Joints are where two bones meet, such as your wrist or knee. Arthritis literally means “joint inflammation” and commonly affects the hands, shoulders, hips, knees, spine and feet. More than 54 million Americans live with arthritis, and the disease affects men and women equally.
Rheumatologists — doctors who specialize in diseases of the joints — classify the types of arthritis into inflammatory and noninflammatory.
Noninflammatory arthritis, also referred to as osteoarthritis or degenerative joint disease, is a progressive type of arthritis that typically happens with aging or, in some cases, after injury or trauma to a joint. It is mostly caused by “wear and tear” on the joints; the cartilage between the bones that cushions them so they can glide smoothly over each other wears away, creating pain and stiffness. Osteoarthritis is a progressive disease, which means it worsens over time.
Osteoarthritis symptoms include joint swelling and discomfort that often starts slowly and becomes more frequent or severe. Symptoms are often worse in the morning and may improve during the day. Cold or damp weather makes symptoms worse for some people.
Rheumatoid arthritis is an inflammatory autoimmune disease, which means your immune system mistakenly attacks your own healthy cells.
“With rheumatoid arthritis, the immune system is going after your joints,” says Dr. Allem. “Think of it like a cut that gets infected. Patients say the joints feel red-hot, angry, tender and swollen.”
Unlike osteoarthritis, rheumatoid arthritis tends to move around to different joints and may come on slowly or suddenly.
Another inflammatory type of arthritis that affects the immune system, psoriatic arthritis develops differently than rheumatoid arthritis. It usually occurs in people who have a history of psoriasis, a skin condition that causes an itchy, scaly rash on the knees, elbows, torso and scalp.

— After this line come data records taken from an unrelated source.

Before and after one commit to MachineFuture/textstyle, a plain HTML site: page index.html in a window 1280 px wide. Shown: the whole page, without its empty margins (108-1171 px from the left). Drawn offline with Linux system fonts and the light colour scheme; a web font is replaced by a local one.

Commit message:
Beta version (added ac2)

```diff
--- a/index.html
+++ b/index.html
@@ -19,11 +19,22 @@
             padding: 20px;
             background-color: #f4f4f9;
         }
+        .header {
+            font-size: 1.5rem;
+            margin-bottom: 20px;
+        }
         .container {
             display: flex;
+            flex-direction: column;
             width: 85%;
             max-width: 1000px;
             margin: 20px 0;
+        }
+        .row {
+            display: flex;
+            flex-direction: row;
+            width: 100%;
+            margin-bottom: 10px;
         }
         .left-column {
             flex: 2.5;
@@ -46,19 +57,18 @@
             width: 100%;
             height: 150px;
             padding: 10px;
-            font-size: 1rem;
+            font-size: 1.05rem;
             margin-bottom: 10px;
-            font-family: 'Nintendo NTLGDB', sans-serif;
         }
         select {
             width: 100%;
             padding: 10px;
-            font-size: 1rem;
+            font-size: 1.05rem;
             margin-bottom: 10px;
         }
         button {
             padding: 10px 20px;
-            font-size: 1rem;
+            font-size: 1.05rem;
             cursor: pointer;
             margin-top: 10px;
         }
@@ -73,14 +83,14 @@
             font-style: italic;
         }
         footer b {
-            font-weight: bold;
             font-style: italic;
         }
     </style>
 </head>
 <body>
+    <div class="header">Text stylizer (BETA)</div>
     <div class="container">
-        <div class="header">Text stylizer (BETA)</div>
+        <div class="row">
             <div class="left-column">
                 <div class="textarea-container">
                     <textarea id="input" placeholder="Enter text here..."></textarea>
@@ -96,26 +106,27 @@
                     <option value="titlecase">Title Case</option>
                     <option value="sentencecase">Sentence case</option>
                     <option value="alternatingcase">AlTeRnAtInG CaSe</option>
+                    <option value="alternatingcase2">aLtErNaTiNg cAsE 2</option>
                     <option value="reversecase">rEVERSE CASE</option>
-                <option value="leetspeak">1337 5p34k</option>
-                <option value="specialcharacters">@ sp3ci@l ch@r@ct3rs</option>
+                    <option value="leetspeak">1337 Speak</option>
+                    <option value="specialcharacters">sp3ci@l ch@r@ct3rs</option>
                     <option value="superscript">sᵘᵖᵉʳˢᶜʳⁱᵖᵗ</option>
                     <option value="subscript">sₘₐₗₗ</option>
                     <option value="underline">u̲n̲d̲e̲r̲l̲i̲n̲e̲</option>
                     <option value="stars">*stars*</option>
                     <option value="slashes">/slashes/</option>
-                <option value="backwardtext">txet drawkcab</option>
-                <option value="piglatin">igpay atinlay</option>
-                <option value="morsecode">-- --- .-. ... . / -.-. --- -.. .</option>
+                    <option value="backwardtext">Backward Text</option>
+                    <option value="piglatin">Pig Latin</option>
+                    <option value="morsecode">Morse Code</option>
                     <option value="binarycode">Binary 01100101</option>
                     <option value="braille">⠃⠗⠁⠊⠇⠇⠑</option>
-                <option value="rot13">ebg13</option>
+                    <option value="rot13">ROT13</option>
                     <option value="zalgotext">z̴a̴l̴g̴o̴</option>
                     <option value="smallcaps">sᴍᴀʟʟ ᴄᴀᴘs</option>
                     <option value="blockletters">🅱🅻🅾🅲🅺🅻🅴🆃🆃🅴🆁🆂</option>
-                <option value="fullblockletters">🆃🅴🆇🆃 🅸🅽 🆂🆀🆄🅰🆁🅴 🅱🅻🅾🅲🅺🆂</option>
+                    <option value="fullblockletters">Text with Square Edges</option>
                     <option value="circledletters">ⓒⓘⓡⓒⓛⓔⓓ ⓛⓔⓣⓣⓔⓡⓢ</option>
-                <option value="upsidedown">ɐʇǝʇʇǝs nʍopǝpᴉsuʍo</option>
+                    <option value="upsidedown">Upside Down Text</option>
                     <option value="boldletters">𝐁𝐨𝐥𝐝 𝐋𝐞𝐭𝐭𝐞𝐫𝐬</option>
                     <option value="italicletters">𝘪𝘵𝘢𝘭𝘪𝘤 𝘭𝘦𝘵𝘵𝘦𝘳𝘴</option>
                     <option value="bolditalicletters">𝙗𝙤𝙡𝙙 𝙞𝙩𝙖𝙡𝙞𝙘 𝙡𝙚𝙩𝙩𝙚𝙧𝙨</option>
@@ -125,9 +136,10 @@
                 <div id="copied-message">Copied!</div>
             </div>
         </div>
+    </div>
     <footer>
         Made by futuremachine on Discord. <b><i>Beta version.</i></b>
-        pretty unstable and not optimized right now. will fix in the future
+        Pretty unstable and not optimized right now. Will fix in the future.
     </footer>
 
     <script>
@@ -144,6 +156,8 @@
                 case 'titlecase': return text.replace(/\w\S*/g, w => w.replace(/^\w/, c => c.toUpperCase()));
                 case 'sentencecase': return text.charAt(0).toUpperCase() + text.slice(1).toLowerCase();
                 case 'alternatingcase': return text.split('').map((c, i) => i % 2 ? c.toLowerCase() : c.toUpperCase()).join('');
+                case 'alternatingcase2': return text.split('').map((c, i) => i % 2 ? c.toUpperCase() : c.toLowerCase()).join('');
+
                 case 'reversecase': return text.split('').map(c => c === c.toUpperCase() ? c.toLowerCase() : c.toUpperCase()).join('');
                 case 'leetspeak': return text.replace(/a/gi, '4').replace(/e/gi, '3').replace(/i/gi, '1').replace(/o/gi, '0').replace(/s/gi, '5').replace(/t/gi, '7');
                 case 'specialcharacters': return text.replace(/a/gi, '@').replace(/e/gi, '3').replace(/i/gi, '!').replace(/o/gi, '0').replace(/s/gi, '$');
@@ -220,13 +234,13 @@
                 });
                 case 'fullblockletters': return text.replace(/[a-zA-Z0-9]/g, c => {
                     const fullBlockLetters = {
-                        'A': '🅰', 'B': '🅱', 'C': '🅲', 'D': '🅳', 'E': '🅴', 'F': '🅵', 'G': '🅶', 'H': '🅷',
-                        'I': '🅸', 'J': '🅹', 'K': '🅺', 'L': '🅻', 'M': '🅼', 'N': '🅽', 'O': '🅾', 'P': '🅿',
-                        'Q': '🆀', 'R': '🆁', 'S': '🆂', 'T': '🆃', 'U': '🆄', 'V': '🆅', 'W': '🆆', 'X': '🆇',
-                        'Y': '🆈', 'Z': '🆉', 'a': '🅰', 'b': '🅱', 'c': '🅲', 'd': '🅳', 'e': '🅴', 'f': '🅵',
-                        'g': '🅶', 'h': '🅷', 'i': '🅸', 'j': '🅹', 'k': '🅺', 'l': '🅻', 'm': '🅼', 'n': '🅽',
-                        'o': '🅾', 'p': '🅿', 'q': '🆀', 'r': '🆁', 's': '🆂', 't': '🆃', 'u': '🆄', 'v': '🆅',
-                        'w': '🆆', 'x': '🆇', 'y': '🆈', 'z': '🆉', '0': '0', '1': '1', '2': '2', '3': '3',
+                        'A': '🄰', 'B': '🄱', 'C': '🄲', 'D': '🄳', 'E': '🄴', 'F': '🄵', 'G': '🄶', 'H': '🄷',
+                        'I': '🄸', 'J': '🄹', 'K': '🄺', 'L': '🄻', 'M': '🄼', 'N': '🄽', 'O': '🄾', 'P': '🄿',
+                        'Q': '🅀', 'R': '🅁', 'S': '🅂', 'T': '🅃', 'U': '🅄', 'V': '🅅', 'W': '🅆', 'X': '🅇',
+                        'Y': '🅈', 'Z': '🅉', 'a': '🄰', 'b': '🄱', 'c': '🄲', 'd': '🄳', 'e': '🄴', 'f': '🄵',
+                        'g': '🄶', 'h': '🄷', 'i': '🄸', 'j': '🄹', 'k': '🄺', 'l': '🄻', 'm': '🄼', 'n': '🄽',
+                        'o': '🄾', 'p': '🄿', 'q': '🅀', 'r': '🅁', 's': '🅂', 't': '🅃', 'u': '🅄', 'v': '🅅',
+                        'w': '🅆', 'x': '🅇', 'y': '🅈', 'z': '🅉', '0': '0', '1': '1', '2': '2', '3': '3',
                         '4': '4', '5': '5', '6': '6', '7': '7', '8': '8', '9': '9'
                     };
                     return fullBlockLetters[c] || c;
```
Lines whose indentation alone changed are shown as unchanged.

Psoriatic arthritis commonly affects joints in the hands, feet and back.
Gout is a highly inflammatory and painful arthritis that typically occurs as flare-ups that last for a week or two. Gout happens when high levels of a chemical called uric acid build up in your body and form sharp crystals around the joint, leading to inflammation.
Gout symptoms come on very suddenly, often overnight, and cause painful, swollen and tender joints. Most people first develop gout in their feet, but it can occur anywhere in the body. Joints that have had gout inflammation tend to develop early osteoarthritis.
While there is no cure for arthritis, a variety of treatments can help relieve the symptoms and restore joint function and mobility.
For osteoarthritis or degenerative arthritis, says Dr. Allem, the goal is for patients to remain active and independent with minimal discomfort. Treatments often involve over-the-counter or prescription anti-inflammatory medications along with exercise or physical therapy to relieve stiffness and keep the joints moving.
Many patients find some relief from activity that doesn’t place stress on the joints, such as riding an exercise cycle or swimming. Injections of cortisone or hyaluronic acid into the joint also can ease pain and swelling.
If non-invasive treatments are not effective, joint replacement surgery for osteoarthritis may be an option.
“Hip replacement, knee replacement and shoulder replacement surgery have come a long way,” says Dr. Allem. “They are now done using minimally invasive techniques for a shorter hospital stay and faster recovery, and technologically advanced materials that last for 30 years or more.”
She adds that, over the past ten years, there have been newer treatments for inflammatory arthritis. Treatments may combine medications, injections and physical therapy to help patients with rheumatoid arthritis, psoriatic arthritis and gout live more active and symptom-free lives.
“If you’re feeling swelling or pain in your joints, or something is limiting your ability to be active, you should see a doctor,” Dr. Allem says. “There are new treatments for arthritis to help you feel better and get back to what you enjoy.”